**Exercise**
Report the number of lines in the data below that hold "message", without any other words.

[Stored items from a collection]
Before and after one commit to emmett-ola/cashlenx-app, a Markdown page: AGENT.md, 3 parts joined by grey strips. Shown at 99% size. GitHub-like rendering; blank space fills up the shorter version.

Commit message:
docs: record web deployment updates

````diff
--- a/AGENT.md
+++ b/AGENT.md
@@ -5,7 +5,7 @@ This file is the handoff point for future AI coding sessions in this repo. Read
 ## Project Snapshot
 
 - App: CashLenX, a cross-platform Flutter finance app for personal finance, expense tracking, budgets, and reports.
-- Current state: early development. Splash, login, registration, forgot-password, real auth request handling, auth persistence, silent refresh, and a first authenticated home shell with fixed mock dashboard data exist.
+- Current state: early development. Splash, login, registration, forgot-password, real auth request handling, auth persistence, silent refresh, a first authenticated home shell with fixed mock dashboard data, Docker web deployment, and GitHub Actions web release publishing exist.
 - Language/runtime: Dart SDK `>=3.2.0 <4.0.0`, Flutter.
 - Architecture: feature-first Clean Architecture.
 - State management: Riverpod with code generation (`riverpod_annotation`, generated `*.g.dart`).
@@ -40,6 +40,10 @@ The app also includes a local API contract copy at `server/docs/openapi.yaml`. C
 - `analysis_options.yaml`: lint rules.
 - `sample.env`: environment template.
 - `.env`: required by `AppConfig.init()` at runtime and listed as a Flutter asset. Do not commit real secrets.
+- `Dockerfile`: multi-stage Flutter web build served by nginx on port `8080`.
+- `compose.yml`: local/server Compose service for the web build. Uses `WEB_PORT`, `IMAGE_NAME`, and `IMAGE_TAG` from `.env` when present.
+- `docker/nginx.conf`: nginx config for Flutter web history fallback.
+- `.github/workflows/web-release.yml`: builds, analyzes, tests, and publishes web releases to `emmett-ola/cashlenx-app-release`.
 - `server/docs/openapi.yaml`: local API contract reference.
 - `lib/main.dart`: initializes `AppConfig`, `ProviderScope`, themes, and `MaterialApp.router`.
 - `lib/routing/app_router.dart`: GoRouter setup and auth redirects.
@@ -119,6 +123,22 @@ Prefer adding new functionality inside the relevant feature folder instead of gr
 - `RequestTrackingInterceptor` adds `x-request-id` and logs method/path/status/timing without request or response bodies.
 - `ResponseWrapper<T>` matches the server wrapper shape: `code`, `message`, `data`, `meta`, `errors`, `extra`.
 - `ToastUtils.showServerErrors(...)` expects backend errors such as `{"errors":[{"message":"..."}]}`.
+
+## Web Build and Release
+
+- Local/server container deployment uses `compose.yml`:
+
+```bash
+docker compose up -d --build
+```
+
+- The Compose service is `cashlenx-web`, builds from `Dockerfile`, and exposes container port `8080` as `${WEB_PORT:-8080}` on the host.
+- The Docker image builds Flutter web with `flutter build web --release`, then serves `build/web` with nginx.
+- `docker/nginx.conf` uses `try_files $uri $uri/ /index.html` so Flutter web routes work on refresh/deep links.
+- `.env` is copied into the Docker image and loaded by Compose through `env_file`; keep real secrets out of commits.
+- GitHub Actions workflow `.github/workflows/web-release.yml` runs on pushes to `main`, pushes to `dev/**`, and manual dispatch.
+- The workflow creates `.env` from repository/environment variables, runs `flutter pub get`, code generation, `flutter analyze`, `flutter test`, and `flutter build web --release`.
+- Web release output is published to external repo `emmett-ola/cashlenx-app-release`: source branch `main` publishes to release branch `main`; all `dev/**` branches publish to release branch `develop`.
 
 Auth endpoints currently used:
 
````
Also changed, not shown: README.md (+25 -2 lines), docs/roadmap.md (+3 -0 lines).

**Response**
3